Surely a regular 5 pin din (240 or 180) is perfectly adequate. Many tonearms seem to have their own plug type (similar to a DIN) but, if vinyl and turntables were invented today, everyone would standardise to the regular 5 Pin DIN surely? There's too little stem room for XLR etc really (and two phono's) so a 5 pin DIN would make the most sense? Exactly as in MIDI cabling etc. This would be readily available and cost effective (ha, maybe that's why).

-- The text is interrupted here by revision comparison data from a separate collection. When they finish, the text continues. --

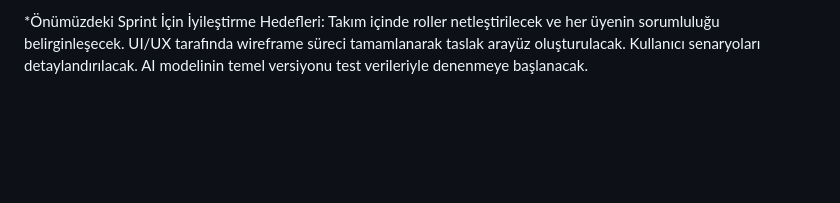
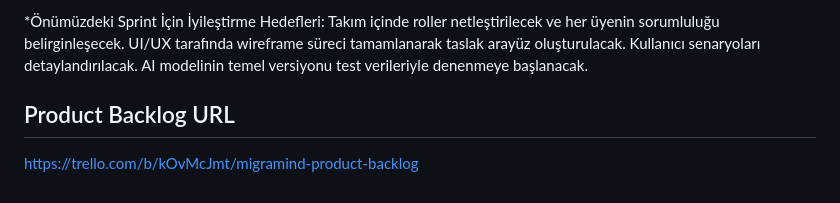
Before and after one commit to gulnisa443/bootcamp-yzta, a Markdown page: README.md, the part around the change. GitHub-like rendering; blank space fills up the shorter version.

```diff
--- a/README.md
+++ b/README.md
@@ -129,3 +129,5 @@ Takım içinde roller netleştirilecek ve her üyenin sorumluluğu belirginleşe
 UI/UX tarafında wireframe süreci tamamlanarak taslak arayüz oluşturulacak.
 Kullanıcı senaryoları detaylandırılacak.
 AI modelinin temel versiyonu test verileriyle denenmeye başlanacak.
+## Product Backlog URL
+https://trello.com/b/kOvMcJmt/migramind-product-backlog
```
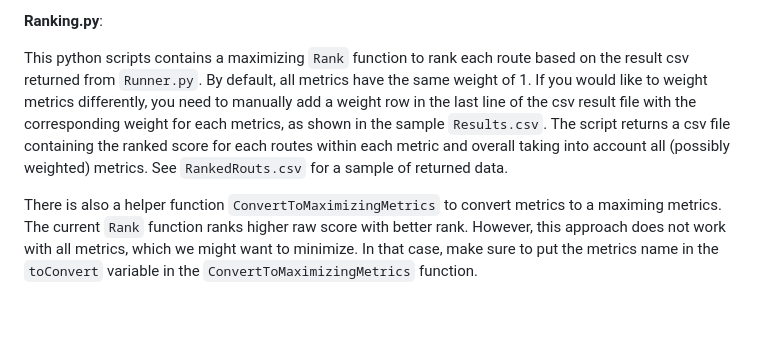
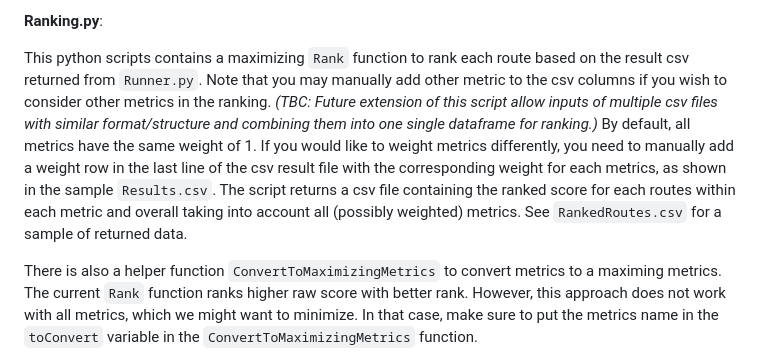
Before and after one commit to jiah29/TWM, a Markdown page: README.md, the part around the change. GitHub-like rendering; blank space fills up the shorter version.

```diff
--- a/README.md
+++ b/README.md
@@ -32,7 +32,7 @@ Run this script if you want a simple and easy way to evaluate a list of routes u
 
 **Ranking.py**:
 
-This python scripts contains a maximizing `Rank` function to rank each route based on the result csv returned from `Runner.py`. By default, all metrics have the same weight of 1. If you would like to weight metrics differently, you need to manually add a weight row in the last line of the csv result file with the corresponding weight for each metrics, as shown in the sample `Results.csv`. The script returns a csv file containing the ranked score for each routes within each metric and overall taking into account all (possibly weighted) metrics. See `RankedRouts.csv` for a sample of returned data.
+This python scripts contains a maximizing `Rank` function to rank each route based on the result csv returned from `Runner.py`. Note that you may manually add other metric to the csv columns if you wish to consider other metrics in the ranking. _(TBC: Future extension of this script allow inputs of multiple csv files with similar format/structure and combining them into one single dataframe for ranking.)_ By default, all metrics have the same weight of 1. If you would like to weight metrics differently, you need to manually add a weight row in the last line of the csv result file with the corresponding weight for each metrics, as shown in the sample `Results.csv`. The script returns a csv file containing the ranked score for each routes within each metric and overall taking into account all (possibly weighted) metrics. See `RankedRoutes.csv` for a sample of returned data.
 
 There is also a helper function `ConvertToMaximizingMetrics` to convert metrics to a maximing metrics. The current `Rank` function ranks higher raw score with better rank. However, this approach does not work with all metrics, which we might want to minimize. In that case, make sure to put the metrics name in the `toConvert` variable in the `ConvertToMaximizingMetrics` function.
 
```
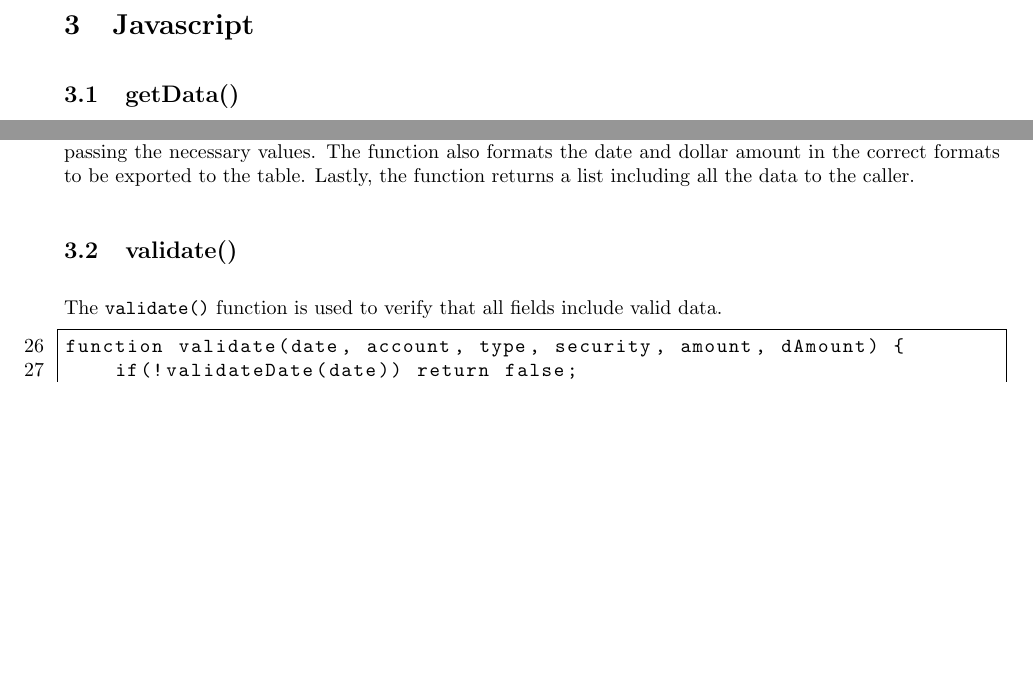
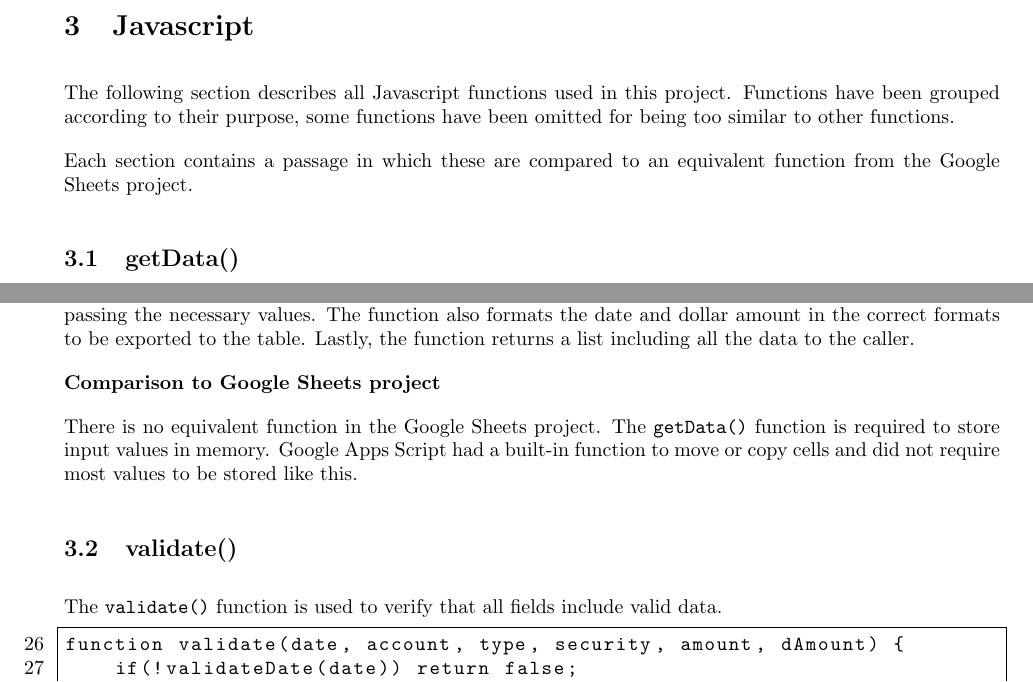
Before and after one commit to Green-Avocado/financial-transaction-web-app, a LaTeX document (docs/docs.tex): two parts of pages 8 and 9 of 27 before the commit and two parts of pages 8 and 9 of 28 after it, joined at a grey line, cut so that both start at the same text, the shorter picture padded with empty space. The pictures show the PDF file docs/docs.pdf that the author committed with the source.

Commit message:
feat: added comparison to sheets headers

```diff
--- a/docs/docs.tex
+++ b/docs/docs.tex
@@ -273,6 +273,11 @@ Nevertheless, I consider this to be good practice as it is clear which element i
 
 \section{Javascript}\label{JS}
 
+The following section describes all Javascript functions used in this project.
+Functions have been grouped according to their purpose, some functions have been omitted for being too similar to other functions.
+
+Each section contains a passage in which these are compared to an equivalent function from the Google Sheets project.
+
 \subsection{getData()}
 
 This function is used to retrieve and format data from the input fields.
@@ -360,6 +365,12 @@ If all data is valid, the function calculates and stores the costBasis by callin
 The function also formats the date and dollar amount in the correct formats to be exported to the table.
 Lastly, the function returns a list including all the data to the caller.
 
+\textbf{Comparison to Google Sheets project}
+
+There is no equivalent function in the Google Sheets project.
+The \lstinline{getData()} function is required to store input values in memory.
+Google Apps Script had a built-in function to move or copy cells and did not require most values to be stored like this.
+
 \subsection{validate()}
 
 The \lstinline{validate()} function is used to verify that all fields include valid data.
@@ -381,6 +392,8 @@ The function calls several functions, each of which validates a different input
 If any of the calls returns false, this function returns false.
 If none of the calls returned false, the function returns true, allowing the caller to proceed.
 
+\textbf{Comparison to Google Sheets project}
+
 \subsubsection{Check empty}
 
 In cases where the only check necessary is that the field is not empty, the function simply compares the value to an empty string.
@@ -400,6 +413,8 @@ function validateAccount(account) {
 This is the template used to check account, transaction type, and security, as these are all strings.
 Although the transaction type field is not a text box, by setting the default empty option to have a value of an empty string, this template still applies.
 
+\textbf{Comparison to Google Sheets project}
+
 \subsubsection{Check NaN}
 
 The function to check whether or not a value is a number is identical to the functions that check for only empty values, except for one key difference.
@@ -413,6 +428,8 @@ if(isNaN(amount)) {
 }
 \end{lstlisting}
 
+\textbf{Comparison to Google Sheets project}
+
 \subsubsection{Check future date}
 
 Currently, a valid date is a date that is not in the future.
@@ -475,6 +494,8 @@ function generateId() {
 }
 \end{lstlisting}
 
+\textbf{Comparison to Google Sheets project}
+
 \subsection{calculateCostBasis()}
 
 \begin{lstlisting}[firstnumber=134]
@@ -483,6 +504,8 @@ function calculateCostBasis(amount, dAmount) {
     return costBasis;
 }
 \end{lstlisting}
+
+\textbf{Comparison to Google Sheets project}
 
 \subsection{addTransaction()}
 
@@ -524,6 +547,8 @@ function addTransaction(id, date, account, type, security, amount, dAmount, cost
 }
 \end{lstlisting}
 
+\textbf{Comparison to Google Sheets project}
+
 \subsection{deleteRow()}
 
 \begin{lstlisting}[firstnumber=173]
@@ -538,6 +563,8 @@ function deleteRow(button) {
     }
 }
 \end{lstlisting}
+
+\textbf{Comparison to Google Sheets project}
 
 \subsection{editRow()}
 
@@ -562,6 +589,8 @@ function editRow(button) {
     document.getElementById('discard').removeAttribute('hidden');
 }
 \end{lstlisting}
+
+\textbf{Comparison to Google Sheets project}
 
 \subsection{saveChanges()}
 
@@ -596,6 +625,8 @@ function discardChanges() {
 }
 \end{lstlisting}
 
+\textbf{Comparison to Google Sheets project}
+
 \subsection{sortTable()}
 
 \begin{lstlisting}[firstnumber=229]
@@ -623,6 +654,8 @@ function sortTable(column, ascending) {
     }
 }
 \end{lstlisting}
+
+\textbf{Comparison to Google Sheets project}
 
 \newpage
 
```
Also changed, not shown: docs/docs.pdf, docs/docs.tex (10 more changed lines), 1 other file.
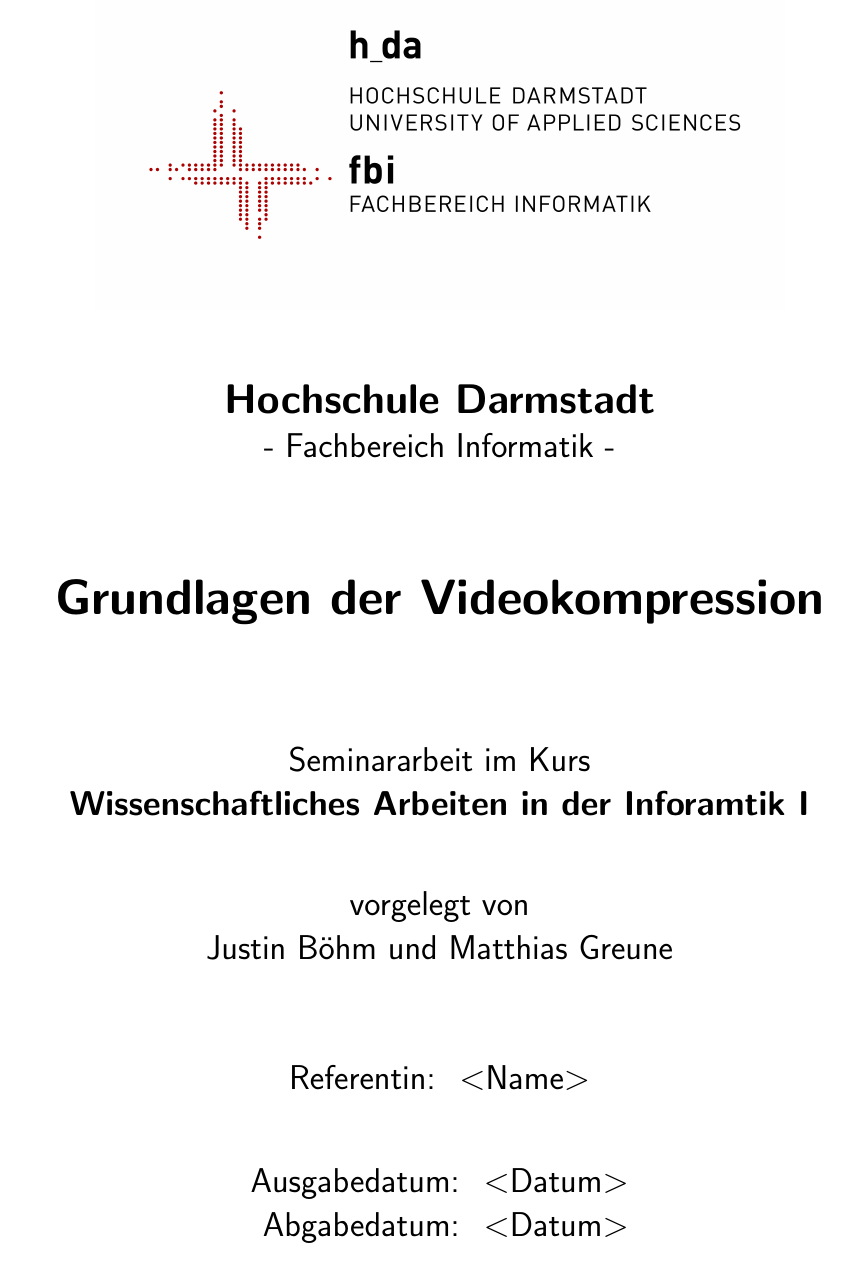
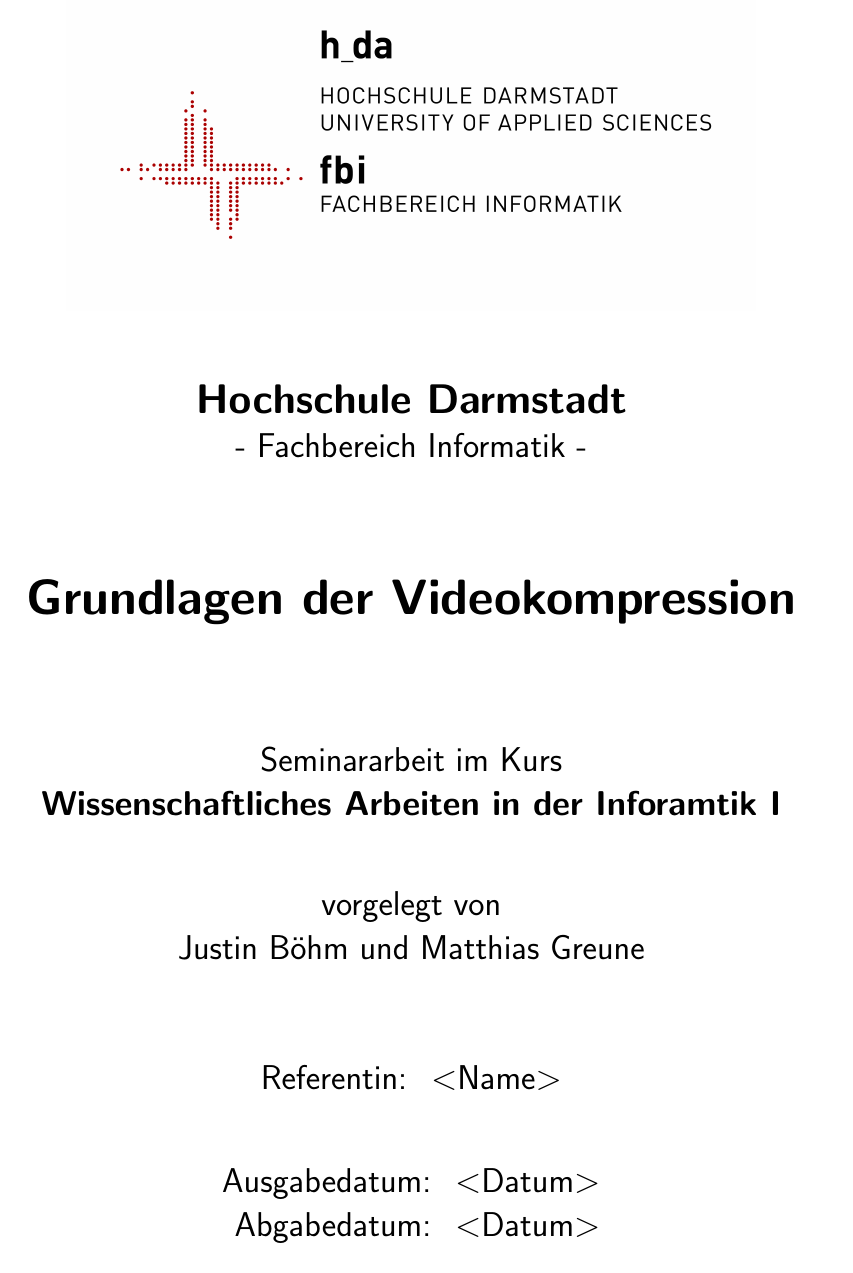
Before and after one commit to juxbo/Grundlagen-der-Videokompression---Wissenschaftliches-Arbeiten-I, a LaTeX thesis (Arbeit/master thesis template.tex): page 1 of 25. Compiled offline with pdfLaTeX.

Commit message:
listings eingebunden und konfiguriert + Buchbindungsabstand = 0

```diff
--- a/Arbeit/master thesis template.tex
+++ b/Arbeit/master thesis template.tex
@@ -8,7 +8,7 @@
 
 % scrbook (KOMA script) settings
 \documentclass[liststotoc,bibtotoc,a4paper,12pt,parskip,final]{scrbook}
-\usepackage[paper=a4paper,left=25mm,right=25mm,top=30mm,bottom=40mm,bindingoffset=1cm]{geometry}
+\usepackage[paper=a4paper,left=25mm,right=25mm,top=30mm,bottom=40mm,bindingoffset=0cm]{geometry}
 \usepackage[utf8]{inputenc}
 \usepackage[T1]{fontenc} % keine bitmap fonts
 \usepackage{ae,aecompl} % truetype fonts
@@ -19,18 +19,46 @@
 \usepackage{url}
 \usepackage{multicol} % Multicolumn layout
 \usepackage{setspace}
+\usepackage{color}
+\usepackage{listings}
 \hbadness = 10000 % -> disable ``underfull \hbox'' warnings
 \usepackage[pdftex,bookmarks=true]{hyperref} % -> automatische ``bookmarks''
 \parindent 0pt % keine einr�ckung nach abs�tzen
 
 % vspace, der vor beginn und nach Ende eines Chapters eingügt wird
-\renewcommand*{\chapterheadstartvskip}{\vspace*{1cm}}
+\renewcommand*{\chapterheadstartvskip}{\vspace*{0cm}}
 \renewcommand*{\chapterheadendvskip}{\vspace{1cm}}
 % Graphics config
 \DeclareGraphicsExtensions{.pdf,.jpeg,.png}
 
 \usepackage[style=alphabetic]{biblatex}
 \addbibresource{references.bib}
+
+% Config listings
+\lstdefinestyle{customc}{
+  belowcaptionskip=1\baselineskip,
+  breaklines=true,
+  frame=L,
+  xleftmargin=\parindent,
+  language=C,
+  showstringspaces=false,
+  basicstyle=\footnotesize\ttfamily,
+  keywordstyle=\bfseries\color{green!40!black},
+  commentstyle=\itshape\color{purple!40!black},
+  identifierstyle=\color{blue},
+  stringstyle=\color{orange},
+}
+
+\lstdefinestyle{customasm}{
+  belowcaptionskip=1\baselineskip,
+  frame=L,
+  xleftmargin=\parindent,
+  language=[x86masm]Assembler,
+  basicstyle=\footnotesize\ttfamily,
+  commentstyle=\itshape\color{purple!40!black},
+}
+
+\lstset{escapechar=@,style=customc}
 
 \begin{document}
 % 	\evensidemargin % breite seitenrand
```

Last edited by nathanjh13; 25th November 2013 at 10:53 AM.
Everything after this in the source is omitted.